LAST year, Ibrahim Mantu, a former Deputy Senate President, told Channel TV how he helped rig elections. Apparently incredulous, the interviewer, Esther Ogun-Yusuf, repeated what she heard. “Can I just clarify one thing”, she said, “Did I hear you say you helped to rig elections before now?” Mantu replied: “Yes, I did, I am now confessing the truth”, adding he was now a “born-again politician”. The rigging, he explained, didn’t always involve tampering with ballot boxes, but “giving money to INEC boys to help if they can see any chance that they can favour you and providing money to security agencies”.
In case anyone found his confession shocking, Mantu said that “all our elections in the past” had involved rigging, adding for good measure: “I’ve been in this game for about 20 years.” Heaven rejoices over a repentant sinner, but there is a special place in hell for the unrepentant reprobate. Sadly, Nigeria is infested with too many election riggers, past and present, who, like Mantu, should publicly confess their heinous crime. Did I say”heinous crime”? Yes, because ballot fraud is iniquitous; it’s illegal, immoral and deleterious! Of course, rigging is illegal because it violates all conceivable constitutional and electoral rules and norms. And it’s immoral, because it undermines the key requirement for legitimate government: the consent of the people, as expressed by votes in free, fair, transparent and peaceful elections. If someone secures power by electoral fraud, the fundamental doctrine of consent of the governed is breached, and the emergent government lacks the legitimacy and moral right to govern.
But election-rigging is also damaging. It impairs democratic, political and economic development. Economists and other social scientists have argued that electoral fraud erodes political and policy accountability and, ultimately, leads to bad public policies. Surely, if a politician becomes governor by handing over the most cash to electoral officers or voters, or by causing the most violence, he would, as we have seen in Nigeria, turn his state into a personal fief and amass fortunes, rather than govern in the interests of the people. He is not beholden to the electorate! And, of course, he can secure re-election, regardless of performance, by using his incumbency power and state resources to buy votes, co-opt the security agencies and influence electoral officers.
So, electoral fraud is legally and morally repugnant, and politically, economically and socially malignant. Which is why civilised nations have zero-tolerance for election malpractices. But, not in this country. Here, in Nigeria, with politics so broken and rotten, rigging is integral to elections, and hardly any politician can cast the first stone at Mantu!
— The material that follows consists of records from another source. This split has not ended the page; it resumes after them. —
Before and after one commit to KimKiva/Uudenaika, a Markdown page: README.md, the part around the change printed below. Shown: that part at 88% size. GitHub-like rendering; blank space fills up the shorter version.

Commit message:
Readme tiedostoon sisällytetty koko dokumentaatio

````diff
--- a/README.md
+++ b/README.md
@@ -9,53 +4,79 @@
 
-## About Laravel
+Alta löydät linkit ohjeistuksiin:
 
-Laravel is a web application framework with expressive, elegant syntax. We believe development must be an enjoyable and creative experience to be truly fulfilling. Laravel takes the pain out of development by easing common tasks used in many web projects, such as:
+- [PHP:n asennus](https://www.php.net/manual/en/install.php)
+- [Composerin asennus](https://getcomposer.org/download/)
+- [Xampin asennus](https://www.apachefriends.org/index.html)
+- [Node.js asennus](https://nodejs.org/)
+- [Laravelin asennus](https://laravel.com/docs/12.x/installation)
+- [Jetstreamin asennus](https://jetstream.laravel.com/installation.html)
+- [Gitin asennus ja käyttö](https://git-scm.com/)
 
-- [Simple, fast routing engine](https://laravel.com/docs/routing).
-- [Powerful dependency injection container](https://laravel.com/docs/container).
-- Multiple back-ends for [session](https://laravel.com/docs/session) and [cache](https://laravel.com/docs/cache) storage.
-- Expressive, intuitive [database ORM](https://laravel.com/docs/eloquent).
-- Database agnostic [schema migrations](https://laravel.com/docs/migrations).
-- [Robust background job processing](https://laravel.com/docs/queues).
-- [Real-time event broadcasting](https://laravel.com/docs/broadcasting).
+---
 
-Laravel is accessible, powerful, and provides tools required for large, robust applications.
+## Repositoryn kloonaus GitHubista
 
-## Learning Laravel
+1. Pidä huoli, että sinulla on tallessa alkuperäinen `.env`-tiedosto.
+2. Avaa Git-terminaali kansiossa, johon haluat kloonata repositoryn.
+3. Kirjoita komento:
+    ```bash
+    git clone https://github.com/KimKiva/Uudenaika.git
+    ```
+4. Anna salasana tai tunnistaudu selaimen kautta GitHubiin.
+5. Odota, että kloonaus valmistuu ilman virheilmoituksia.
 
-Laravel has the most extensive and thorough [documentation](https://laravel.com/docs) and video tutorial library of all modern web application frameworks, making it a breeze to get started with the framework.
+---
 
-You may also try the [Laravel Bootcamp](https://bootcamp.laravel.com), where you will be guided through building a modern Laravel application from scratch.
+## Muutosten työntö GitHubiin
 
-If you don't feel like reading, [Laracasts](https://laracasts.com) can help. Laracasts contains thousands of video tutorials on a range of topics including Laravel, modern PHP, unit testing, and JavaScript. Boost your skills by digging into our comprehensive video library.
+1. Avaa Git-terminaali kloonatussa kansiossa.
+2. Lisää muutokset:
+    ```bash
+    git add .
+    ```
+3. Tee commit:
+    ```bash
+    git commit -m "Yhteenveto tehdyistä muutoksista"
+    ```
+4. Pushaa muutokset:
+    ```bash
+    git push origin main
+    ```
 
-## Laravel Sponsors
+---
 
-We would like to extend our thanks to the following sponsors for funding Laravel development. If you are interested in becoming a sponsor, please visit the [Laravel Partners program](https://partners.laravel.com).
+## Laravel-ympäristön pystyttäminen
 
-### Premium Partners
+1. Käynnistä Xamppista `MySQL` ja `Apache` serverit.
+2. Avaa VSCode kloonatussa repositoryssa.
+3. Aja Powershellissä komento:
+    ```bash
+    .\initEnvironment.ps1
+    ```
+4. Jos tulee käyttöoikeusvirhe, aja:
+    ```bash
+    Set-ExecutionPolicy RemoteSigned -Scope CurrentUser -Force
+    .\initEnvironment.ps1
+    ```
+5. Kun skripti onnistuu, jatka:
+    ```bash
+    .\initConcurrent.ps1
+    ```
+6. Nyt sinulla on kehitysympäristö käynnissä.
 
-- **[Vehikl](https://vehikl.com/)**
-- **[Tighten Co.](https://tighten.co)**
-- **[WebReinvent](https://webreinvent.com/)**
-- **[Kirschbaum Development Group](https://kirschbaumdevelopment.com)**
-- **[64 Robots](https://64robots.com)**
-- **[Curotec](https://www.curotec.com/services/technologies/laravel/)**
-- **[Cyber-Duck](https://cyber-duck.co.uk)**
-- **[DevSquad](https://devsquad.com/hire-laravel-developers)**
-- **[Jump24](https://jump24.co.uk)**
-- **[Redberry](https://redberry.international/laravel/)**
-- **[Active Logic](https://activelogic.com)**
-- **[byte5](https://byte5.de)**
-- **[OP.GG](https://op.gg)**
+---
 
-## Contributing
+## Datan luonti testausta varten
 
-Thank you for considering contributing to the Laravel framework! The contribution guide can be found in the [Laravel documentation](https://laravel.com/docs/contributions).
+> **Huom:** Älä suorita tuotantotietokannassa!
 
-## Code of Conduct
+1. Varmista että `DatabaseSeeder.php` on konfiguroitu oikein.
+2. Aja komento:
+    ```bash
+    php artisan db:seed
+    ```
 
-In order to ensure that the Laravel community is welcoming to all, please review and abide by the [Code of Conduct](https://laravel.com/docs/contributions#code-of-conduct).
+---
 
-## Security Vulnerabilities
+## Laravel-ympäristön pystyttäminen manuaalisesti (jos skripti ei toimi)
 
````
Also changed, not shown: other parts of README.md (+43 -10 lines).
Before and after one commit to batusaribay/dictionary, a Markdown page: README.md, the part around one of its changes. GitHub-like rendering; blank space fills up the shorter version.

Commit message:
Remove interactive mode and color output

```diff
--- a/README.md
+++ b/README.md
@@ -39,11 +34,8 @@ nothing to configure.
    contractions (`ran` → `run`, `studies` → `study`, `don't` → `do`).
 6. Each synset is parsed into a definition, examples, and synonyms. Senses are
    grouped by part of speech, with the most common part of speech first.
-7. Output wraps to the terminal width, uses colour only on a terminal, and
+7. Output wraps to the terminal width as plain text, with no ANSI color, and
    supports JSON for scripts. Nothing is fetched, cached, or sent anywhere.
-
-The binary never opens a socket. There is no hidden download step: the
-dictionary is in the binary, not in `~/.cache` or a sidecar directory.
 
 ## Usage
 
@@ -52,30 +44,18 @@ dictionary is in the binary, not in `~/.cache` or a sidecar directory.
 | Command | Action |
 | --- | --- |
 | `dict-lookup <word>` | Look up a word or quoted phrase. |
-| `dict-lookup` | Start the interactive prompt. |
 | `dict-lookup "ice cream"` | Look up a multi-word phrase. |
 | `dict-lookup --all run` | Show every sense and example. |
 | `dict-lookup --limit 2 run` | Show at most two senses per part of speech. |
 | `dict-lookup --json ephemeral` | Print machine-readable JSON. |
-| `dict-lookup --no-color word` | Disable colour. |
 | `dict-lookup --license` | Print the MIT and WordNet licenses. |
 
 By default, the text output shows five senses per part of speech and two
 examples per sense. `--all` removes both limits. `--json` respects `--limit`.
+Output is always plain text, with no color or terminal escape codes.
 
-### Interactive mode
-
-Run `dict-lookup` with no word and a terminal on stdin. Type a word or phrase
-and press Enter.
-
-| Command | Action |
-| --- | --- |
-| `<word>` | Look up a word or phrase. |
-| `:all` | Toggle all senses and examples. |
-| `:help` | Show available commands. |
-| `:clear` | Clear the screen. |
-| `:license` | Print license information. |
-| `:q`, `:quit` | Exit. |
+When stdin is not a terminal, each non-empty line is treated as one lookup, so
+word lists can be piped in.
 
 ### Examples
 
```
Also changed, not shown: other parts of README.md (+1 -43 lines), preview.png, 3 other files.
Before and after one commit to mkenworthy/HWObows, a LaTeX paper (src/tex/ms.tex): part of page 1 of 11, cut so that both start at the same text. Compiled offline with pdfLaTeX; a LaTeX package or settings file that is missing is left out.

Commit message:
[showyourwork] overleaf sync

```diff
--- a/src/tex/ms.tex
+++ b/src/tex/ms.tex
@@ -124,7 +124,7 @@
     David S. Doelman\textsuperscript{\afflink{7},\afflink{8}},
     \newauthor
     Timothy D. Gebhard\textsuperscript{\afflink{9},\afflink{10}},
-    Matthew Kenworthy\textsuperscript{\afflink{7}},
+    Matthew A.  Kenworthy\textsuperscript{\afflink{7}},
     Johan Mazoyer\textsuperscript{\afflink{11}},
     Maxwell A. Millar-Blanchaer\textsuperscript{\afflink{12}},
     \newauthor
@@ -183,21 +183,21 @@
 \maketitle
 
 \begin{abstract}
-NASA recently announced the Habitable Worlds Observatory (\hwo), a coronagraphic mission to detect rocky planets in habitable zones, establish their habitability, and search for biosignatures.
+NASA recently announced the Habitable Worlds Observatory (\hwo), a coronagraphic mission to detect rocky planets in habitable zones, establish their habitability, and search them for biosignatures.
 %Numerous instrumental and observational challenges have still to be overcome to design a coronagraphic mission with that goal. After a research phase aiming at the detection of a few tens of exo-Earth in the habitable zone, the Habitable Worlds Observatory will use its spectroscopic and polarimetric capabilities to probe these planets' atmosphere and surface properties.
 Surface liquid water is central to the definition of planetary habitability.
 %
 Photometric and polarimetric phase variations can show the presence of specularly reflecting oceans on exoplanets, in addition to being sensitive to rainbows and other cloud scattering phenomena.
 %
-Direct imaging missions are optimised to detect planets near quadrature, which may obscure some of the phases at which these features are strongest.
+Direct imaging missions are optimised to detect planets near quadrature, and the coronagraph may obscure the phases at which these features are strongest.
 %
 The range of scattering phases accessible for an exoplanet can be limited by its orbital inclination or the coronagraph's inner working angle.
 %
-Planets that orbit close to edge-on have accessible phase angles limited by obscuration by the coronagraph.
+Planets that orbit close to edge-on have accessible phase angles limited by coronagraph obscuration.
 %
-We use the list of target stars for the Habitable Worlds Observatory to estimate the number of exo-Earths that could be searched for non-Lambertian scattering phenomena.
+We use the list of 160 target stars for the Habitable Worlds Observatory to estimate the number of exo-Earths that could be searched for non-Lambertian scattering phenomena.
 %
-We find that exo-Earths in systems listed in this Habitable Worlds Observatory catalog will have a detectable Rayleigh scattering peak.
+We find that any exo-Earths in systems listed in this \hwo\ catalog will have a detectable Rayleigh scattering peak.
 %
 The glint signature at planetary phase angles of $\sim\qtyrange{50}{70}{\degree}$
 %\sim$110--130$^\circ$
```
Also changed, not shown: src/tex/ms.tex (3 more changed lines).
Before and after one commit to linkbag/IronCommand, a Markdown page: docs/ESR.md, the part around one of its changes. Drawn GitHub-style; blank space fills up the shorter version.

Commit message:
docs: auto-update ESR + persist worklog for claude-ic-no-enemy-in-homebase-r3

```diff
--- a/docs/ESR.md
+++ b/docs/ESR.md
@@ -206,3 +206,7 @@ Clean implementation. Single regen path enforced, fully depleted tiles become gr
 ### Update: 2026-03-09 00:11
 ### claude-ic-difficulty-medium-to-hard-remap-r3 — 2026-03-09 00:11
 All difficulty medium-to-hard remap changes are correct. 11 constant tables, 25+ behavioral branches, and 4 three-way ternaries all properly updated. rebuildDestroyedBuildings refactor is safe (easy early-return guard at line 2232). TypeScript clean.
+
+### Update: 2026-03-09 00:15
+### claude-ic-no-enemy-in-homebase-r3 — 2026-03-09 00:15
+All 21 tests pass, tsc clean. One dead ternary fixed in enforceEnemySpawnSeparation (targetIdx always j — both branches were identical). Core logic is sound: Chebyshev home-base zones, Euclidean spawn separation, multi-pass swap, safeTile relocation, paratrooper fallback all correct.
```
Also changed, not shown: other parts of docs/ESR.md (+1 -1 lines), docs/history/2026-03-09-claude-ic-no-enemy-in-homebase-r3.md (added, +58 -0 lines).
Nigeria, of course, has a long history of election-rigging. In the1960s, violence and ballot-box stuffing were the norm. Under the military, elections were steered in favour of preferred candidates, as in 1979 and 1999. Take the 1999 general elections. In his book, Vindication of a General, Ishaya Bamaiyi, former chief of army staff, said that General Abdulsalami Abubakar, then head of state, entered a pact with Generals Ibrahim Babangida, T Y Danjuma and Aliyu Gusau to hand over to General Olusegun Obasanjo. Put simply, if Bamaiyi was right, the 1999 presidential poll was a sham because it was fixed! Of course, the two elections conducted by Obasanjo himself, in 2003 and 2007, were massively rigged. I mean, in 2003, Obasanjo got 99.9% of the votes cast in his home state, Ogun; it was so outlandish the courts later annulled the entire results. The 2007 presidential election was described by international observers as “a charade”; even Obasanjo’s hand-picked beneficiary of the election, Umaru Yar’Adua, admitted it “had shortcomings”.
In 1999, all the 36 governorship elections were conducted in one day, but in this year’s elections only 29 were held simultaneously. Why? Well, because the courts later annulled the elections of nine of the state governors for various electoral malpractices, leading subsequently to staggered elections. Two weeks ago, an election tribunal nullified the election of Gboyega Oyetola as governor of Osun State, declaring illegal the so-called inconclusive election that denied Ademola Adeleke, the frontrunner,victory. How many of the 29 state governors elected in this year’s elections would survive the election petitions kicking off across the country? Or, indeed, what would the court say about the re-election of President Buhari, which Atiku Abubakar, his main rival, described as a “sham”, and is challenging in court?
But no serious electoral democracy should be so dependent on judicial interventions. Yet, the judicialisation of Nigerian elections is inevitable because of many flaws. For instance, why are elections still militarised in Nigeria when the courts have declared the militarisation of elections illegal? Why must elections be declared inconclusive because of rejected votes when this would incentivise disruptions to force unnecessary reruns? What about vote-buying? In the UK “treating” is an offence, defined as “directly or indirectly providing any food, drink, entertainment or provision to corruptly influence any voter to vote or refrain from voting”. Why is Nigeria’s law on voter inducement so lax?
The cycle of sham elections will certainly continue until Nigeria’s electoral laws are fit for the purpose, and the politicians and state agencies are accountable for their actions.